China home sales lose steam in November
Real estate restrictions in major markets appear to be working too well
ATSUSHI OTANI, NQN staff writer
HONG KONG -- The rise in Chinese home sales, which is currently underpinning the economy, decelerated by more than half last month due to government measures designed to head off a real estate bubble.
The National Bureau of Statistics reported Tuesday that 8.71 trillion yuan ($1.26 trillion) worth of homes were sold during the January-November period, a 39% jump from a year earlier. However, November's sales rose 16% on the year to 910 billion yuan, a marked slowdown from the 38% increase realized in October.
Real estate sales in terms of floor space rose 24.3% during the first 11 months of the year. The figure shrank 2.5 percentage points compared with January-October, marking the lowest level this year.
Major cities in China enacted new rules to curb soaring housing prices around the National Day holiday on Oct. 1. During that month, Shenzhen and Chengdu saw prices for new homes drop from September. For other leading cities such as Beijing, Shanghai and Tianjin, gains in those prices slackened significantly.
The slowing sales are starting to affect homebuilders. Investments in real estate development rose 6.5% on the year between January and November, a decrease from 6.6% in January-October.

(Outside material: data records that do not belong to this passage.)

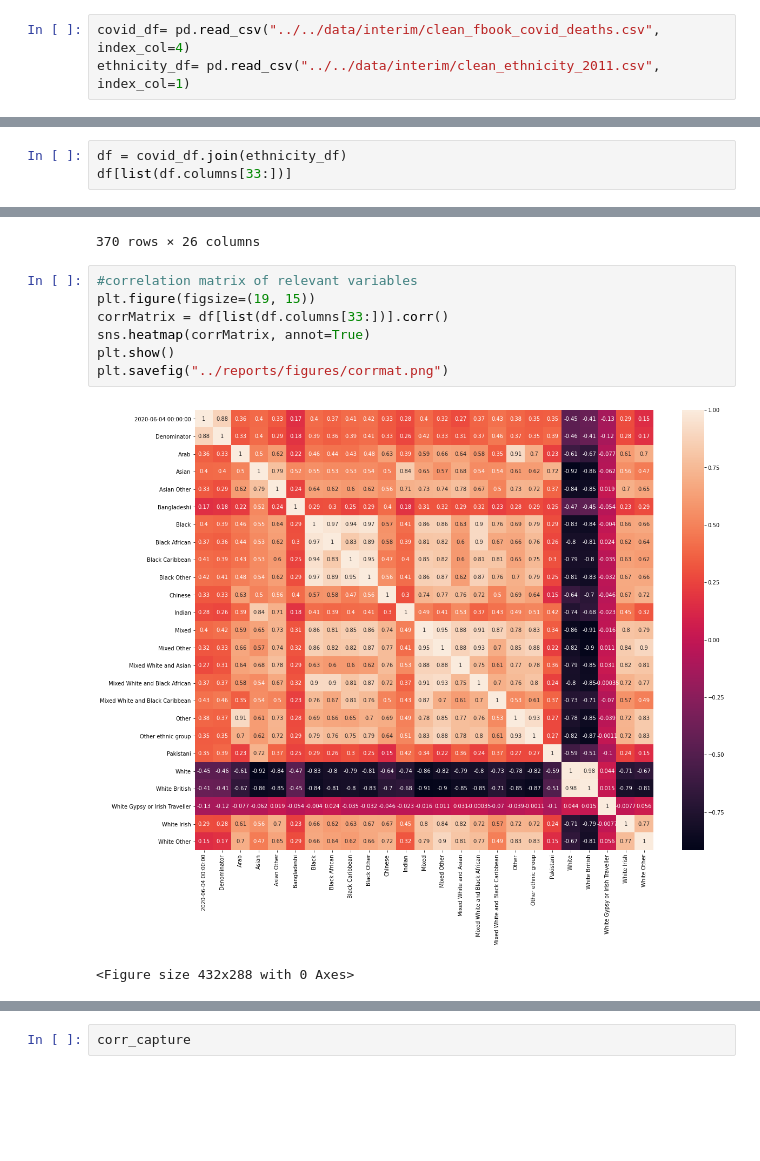
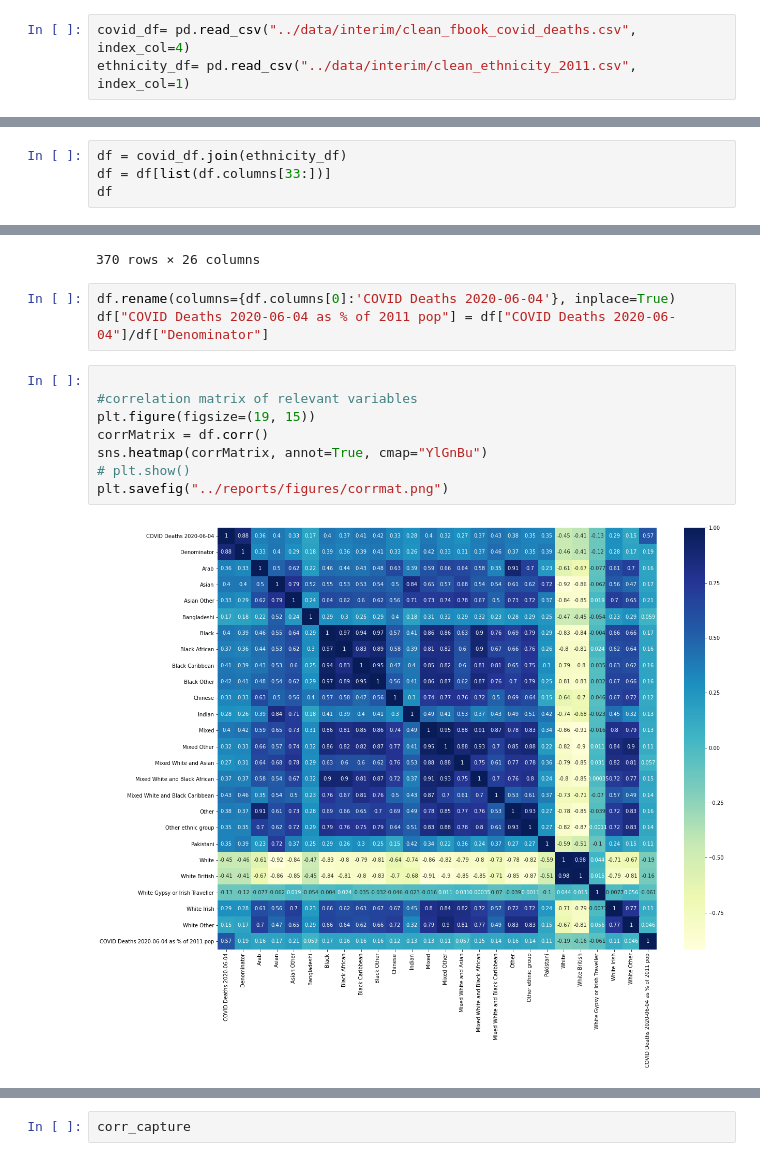
Before and after one commit to Quotennial/covid_bame, a Jupyter notebook: notebooks/csv_data_imports.ipynb, the cells around one changed output, grey strips where cells are left out. Drawn from its saved outputs; the diff is of its cells as text; blank space fills up the shorter version.

```diff
--- a/notebooks/csv_data_imports.ipynb
+++ b/notebooks/csv_data_imports.ipynb
@@ -10,13 +10,14 @@ import matplotlib.pyplot as plt
 
 This repo runs through how to read csv data stroed in the `data/interim` folder. Asseses the relationship between covid deaths and the ethnic diversity of a region.
 # %%
-covid_df= pd.read_csv("../../data/interim/clean_fbook_covid_deaths.csv", index_col=4)
-ethnicity_df= pd.read_csv("../../data/interim/clean_ethnicity_2011.csv", index_col=1)
+covid_df= pd.read_csv("../data/interim/clean_fbook_covid_deaths.csv", index_col=4)
+ethnicity_df= pd.read_csv("../data/interim/clean_ethnicity_2011.csv", index_col=1)
 # %% [markdown]
 # Joining race and covid deaths
 # %%
 df = covid_df.join(ethnicity_df)
-df[list(df.columns[33:])]
+df = df[list(df.columns[33:])]
+df
 # %% [output]
 |  | 2020-06-04 00:00:00 | Geography_code | Denominator | Arab | Asian | Asian Other | Bangladeshi | ... |
 | LTLA Name |  |  |  |  |  |  |  | ... |
@@ -32,16 +33,19 @@ df[list(df.columns[33:])]
 | Neath Port Talbot | 606.0 | W06000012 | 139812.0 | 0.04 | 0.98 | 0.27 | 0.22 | ... |
 | Swansea | 1268.0 | W06000011 | 239023.0 | 0.71 | 3.26 | 0.73 | 0.81 | ... |
 370 rows × 26 columns
+# %%
+df.rename(columns={df.columns[0]:'COVID Deaths 2020-06-04'}, inplace=True)
+df["COVID Deaths 2020-06-04 as % of 2011 pop"] = df["COVID Deaths 2020-06-04"]/df["Denominator"]
 # %%
+
 #correlation matrix of relevant variables
 plt.figure(figsize=(19, 15))
-corrMatrix = df[list(df.columns[33:])].corr()
-sns.heatmap(corrMatrix, annot=True)
-plt.show()
+corrMatrix = df.corr()
+sns.heatmap(corrMatrix, annot=True, cmap="YlGnBu")
+# plt.show()
 plt.savefig("../reports/figures/corrmat.png")
 # %% [output]
-[figure, old version]
+[figure, new version]
-<Figure size 432x288 with 0 Axes>
 # %%
 fig, ax = plt.subplots(figsize=(20,17))
 
```
Also changed, not shown: parts of 4 cells of this notebook, 8 other files.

The red hot real estate market is a key reason why China was able to maintain relatively steady economic conditions. That sector made up for the industrial base, which is undergoing supply-side reforms aimed at shedding excess capacity, as well as weak consumer spending. But real estate sales may head into negative territory next year, according to Hong Kong-based Macquarie Capital.